### Given records
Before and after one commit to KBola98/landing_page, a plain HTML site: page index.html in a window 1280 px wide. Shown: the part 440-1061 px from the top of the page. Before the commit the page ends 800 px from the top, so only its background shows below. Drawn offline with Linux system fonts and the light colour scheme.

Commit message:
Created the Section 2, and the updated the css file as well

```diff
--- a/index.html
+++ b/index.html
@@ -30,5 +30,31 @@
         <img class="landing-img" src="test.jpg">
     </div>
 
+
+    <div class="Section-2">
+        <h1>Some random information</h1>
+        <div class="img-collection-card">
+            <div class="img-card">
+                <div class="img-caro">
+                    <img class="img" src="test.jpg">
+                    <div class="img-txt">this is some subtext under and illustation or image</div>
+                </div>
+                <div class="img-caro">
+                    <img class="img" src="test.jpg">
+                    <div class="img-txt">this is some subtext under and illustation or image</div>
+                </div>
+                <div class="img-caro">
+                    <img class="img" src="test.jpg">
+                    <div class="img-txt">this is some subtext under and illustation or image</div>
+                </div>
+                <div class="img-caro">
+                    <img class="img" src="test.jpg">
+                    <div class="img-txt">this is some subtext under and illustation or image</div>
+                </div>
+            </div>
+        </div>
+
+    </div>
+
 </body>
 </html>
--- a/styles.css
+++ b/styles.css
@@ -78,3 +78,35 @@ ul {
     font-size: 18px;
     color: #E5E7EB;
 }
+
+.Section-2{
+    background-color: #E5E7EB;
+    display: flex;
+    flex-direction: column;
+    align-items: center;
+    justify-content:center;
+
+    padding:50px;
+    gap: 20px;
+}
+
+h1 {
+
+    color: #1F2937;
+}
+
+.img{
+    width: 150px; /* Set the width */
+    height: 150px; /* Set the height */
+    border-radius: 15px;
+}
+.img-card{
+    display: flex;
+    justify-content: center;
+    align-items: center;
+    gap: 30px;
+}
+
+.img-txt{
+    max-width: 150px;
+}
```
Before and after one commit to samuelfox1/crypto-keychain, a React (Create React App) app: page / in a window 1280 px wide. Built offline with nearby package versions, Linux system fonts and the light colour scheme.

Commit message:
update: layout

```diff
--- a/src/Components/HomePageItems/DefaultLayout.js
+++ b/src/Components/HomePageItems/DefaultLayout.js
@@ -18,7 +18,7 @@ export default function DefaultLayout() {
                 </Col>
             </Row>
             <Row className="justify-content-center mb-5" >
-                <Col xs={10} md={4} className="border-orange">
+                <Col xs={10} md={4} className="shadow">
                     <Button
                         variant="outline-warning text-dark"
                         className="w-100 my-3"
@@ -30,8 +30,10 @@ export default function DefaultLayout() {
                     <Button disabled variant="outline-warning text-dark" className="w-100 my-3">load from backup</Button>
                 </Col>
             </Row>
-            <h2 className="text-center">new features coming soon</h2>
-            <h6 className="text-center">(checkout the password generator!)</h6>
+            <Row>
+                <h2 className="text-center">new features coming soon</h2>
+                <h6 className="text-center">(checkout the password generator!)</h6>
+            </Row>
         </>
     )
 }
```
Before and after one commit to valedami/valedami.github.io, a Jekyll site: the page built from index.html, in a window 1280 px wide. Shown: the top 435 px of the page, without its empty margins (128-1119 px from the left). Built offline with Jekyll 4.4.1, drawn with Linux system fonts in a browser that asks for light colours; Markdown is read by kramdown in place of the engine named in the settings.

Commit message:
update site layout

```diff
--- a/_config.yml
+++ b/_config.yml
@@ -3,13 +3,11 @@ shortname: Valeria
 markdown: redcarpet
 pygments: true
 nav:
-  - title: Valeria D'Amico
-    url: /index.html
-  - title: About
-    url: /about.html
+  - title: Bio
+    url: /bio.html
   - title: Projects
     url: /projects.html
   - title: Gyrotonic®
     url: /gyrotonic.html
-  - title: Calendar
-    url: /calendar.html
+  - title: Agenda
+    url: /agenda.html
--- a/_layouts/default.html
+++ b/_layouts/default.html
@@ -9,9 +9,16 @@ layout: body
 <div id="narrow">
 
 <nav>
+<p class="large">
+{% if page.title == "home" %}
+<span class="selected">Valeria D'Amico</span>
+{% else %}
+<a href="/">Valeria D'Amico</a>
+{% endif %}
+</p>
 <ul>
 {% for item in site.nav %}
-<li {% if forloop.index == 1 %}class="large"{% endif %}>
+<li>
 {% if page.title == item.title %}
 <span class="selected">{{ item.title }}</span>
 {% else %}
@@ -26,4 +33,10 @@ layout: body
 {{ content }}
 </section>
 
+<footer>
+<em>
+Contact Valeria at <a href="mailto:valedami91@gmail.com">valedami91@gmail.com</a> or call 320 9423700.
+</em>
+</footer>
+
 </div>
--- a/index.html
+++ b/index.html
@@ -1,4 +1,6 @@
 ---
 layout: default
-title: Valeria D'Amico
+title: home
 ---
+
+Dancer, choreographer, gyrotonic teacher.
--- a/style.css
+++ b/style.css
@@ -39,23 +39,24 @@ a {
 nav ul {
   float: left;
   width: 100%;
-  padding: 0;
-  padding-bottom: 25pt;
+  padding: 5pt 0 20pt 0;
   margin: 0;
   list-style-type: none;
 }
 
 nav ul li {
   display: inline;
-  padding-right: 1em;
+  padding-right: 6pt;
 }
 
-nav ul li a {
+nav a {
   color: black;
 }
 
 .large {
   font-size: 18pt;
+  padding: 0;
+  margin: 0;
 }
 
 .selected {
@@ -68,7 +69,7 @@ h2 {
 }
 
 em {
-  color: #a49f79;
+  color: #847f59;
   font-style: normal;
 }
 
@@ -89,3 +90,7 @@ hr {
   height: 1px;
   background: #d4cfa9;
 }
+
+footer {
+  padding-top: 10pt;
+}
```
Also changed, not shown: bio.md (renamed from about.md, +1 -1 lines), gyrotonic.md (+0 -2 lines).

### What you are asked to do
Could you copy out the data in full, exactly as it is written?

### Reply
Before and after one commit to KBola98/landing_page, a plain HTML site: page index.html in a window 1280 px wide. Shown: the part 440-1061 px from the top of the page. Before the commit the page ends 800 px from the top, so only its background shows below. Drawn offline with Linux system fonts and the light colour scheme.

Commit message:
Created the Section 2, and the updated the css file as well

```diff
--- a/index.html
+++ b/index.html
@@ -30,5 +30,31 @@
         <img class="landing-img" src="test.jpg">
     </div>
 
+
+    <div class="Section-2">
+        <h1>Some random information</h1>
+        <div class="img-collection-card">
+            <div class="img-card">
+                <div class="img-caro">
+                    <img class="img" src="test.jpg">
+                    <div class="img-txt">this is some subtext under and illustation or image</div>
+                </div>
+                <div class="img-caro">
+                    <img class="img" src="test.jpg">
+                    <div class="img-txt">this is some subtext under and illustation or image</div>
+                </div>
+                <div class="img-caro">
+                    <img class="img" src="test.jpg">
+                    <div class="img-txt">this is some subtext under and illustation or image</div>
+                </div>
+                <div class="img-caro">
+                    <img class="img" src="test.jpg">
+                    <div class="img-txt">this is some subtext under and illustation or image</div>
+                </div>
+            </div>
+        </div>
+
+    </div>
+
 </body>
 </html>
--- a/styles.css
+++ b/styles.css
@@ -78,3 +78,35 @@ ul {
     font-size: 18px;
     color: #E5E7EB;
 }
+
+.Section-2{
+    background-color: #E5E7EB;
+    display: flex;
+    flex-direction: column;
+    align-items: center;
+    justify-content:center;
+
+    padding:50px;
+    gap: 20px;
+}
+
+h1 {
+
+    color: #1F2937;
+}
+
+.img{
+    width: 150px; /* Set the width */
+    height: 150px; /* Set the height */
+    border-radius: 15px;
+}
+.img-card{
+    display: flex;
+    justify-content: center;
+    align-items: center;
+    gap: 30px;
+}
+
+.img-txt{
+    max-width: 150px;
+}
```
Before and after one commit to samuelfox1/crypto-keychain, a React (Create React App) app: page / in a window 1280 px wide. Built offline with nearby package versions, Linux system fonts and the light colour scheme.

Commit message:
update: layout

```diff
--- a/src/Components/HomePageItems/DefaultLayout.js
+++ b/src/Components/HomePageItems/DefaultLayout.js
@@ -18,7 +18,7 @@ export default function DefaultLayout() {
                 </Col>
             </Row>
             <Row className="justify-content-center mb-5" >
-                <Col xs={10} md={4} className="border-orange">
+                <Col xs={10} md={4} className="shadow">
                     <Button
                         variant="outline-warning text-dark"
                         className="w-100 my-3"
@@ -30,8 +30,10 @@ export default function DefaultLayout() {
                     <Button disabled variant="outline-warning text-dark" className="w-100 my-3">load from backup</Button>
                 </Col>
             </Row>
-            <h2 className="text-center">new features coming soon</h2>
-            <h6 className="text-center">(checkout the password generator!)</h6>
+            <Row>
+                <h2 className="text-center">new features coming soon</h2>
+                <h6 className="text-center">(checkout the password generator!)</h6>
+            </Row>
         </>
     )
 }
```
Before and after one commit to valedami/valedami.github.io, a Jekyll site: the page built from index.html, in a window 1280 px wide. Shown: the top 435 px of the page, without its empty margins (128-1119 px from the left). Built offline with Jekyll 4.4.1, drawn with Linux system fonts in a browser that asks for light colours; Markdown is read by kramdown in place of the engine named in the settings.

Commit message:
update site layout

```diff
--- a/_config.yml
+++ b/_config.yml
@@ -3,13 +3,11 @@ shortname: Valeria
 markdown: redcarpet
 pygments: true
 nav:
-  - title: Valeria D'Amico
-    url: /index.html
-  - title: About
-    url: /about.html
+  - title: Bio
+    url: /bio.html
   - title: Projects
     url: /projects.html
   - title: Gyrotonic®
     url: /gyrotonic.html
-  - title: Calendar
-    url: /calendar.html
+  - title: Agenda
+    url: /agenda.html
--- a/_layouts/default.html
+++ b/_layouts/default.html
@@ -9,9 +9,16 @@ layout: body
 <div id="narrow">
 
 <nav>
+<p class="large">
+{% if page.title == "home" %}
+<span class="selected">Valeria D'Amico</span>
+{% else %}
+<a href="/">Valeria D'Amico</a>
+{% endif %}
+</p>
 <ul>
 {% for item in site.nav %}
-<li {% if forloop.index == 1 %}class="large"{% endif %}>
+<li>
 {% if page.title == item.title %}
 <span class="selected">{{ item.title }}</span>
 {% else %}
@@ -26,4 +33,10 @@ layout: body
 {{ content }}
 </section>
 
+<footer>
+<em>
+Contact Valeria at <a href="mailto:valedami91@gmail.com">valedami91@gmail.com</a> or call 320 9423700.
+</em>
+</footer>
+
 </div>
--- a/index.html
+++ b/index.html
@@ -1,4 +1,6 @@
 ---
 layout: default
-title: Valeria D'Amico
+title: home
 ---
+
+Dancer, choreographer, gyrotonic teacher.
--- a/style.css
+++ b/style.css
@@ -39,23 +39,24 @@ a {
 nav ul {
   float: left;
   width: 100%;
-  padding: 0;
-  padding-bottom: 25pt;
+  padding: 5pt 0 20pt 0;
   margin: 0;
   list-style-type: none;
 }
 
 nav ul li {
   display: inline;
-  padding-right: 1em;
+  padding-right: 6pt;
 }
 
-nav ul li a {
+nav a {
   color: black;
 }
 
 .large {
   font-size: 18pt;
+  padding: 0;
+  margin: 0;
 }
 
 .selected {
@@ -68,7 +69,7 @@ h2 {
 }
 
 em {
-  color: #a49f79;
+  color: #847f59;
   font-style: normal;
 }
 
@@ -89,3 +90,7 @@ hr {
   height: 1px;
   background: #d4cfa9;
 }
+
+footer {
+  padding-top: 10pt;
+}
```
Also changed, not shown: bio.md (renamed from about.md, +1 -1 lines), gyrotonic.md (+0 -2 lines).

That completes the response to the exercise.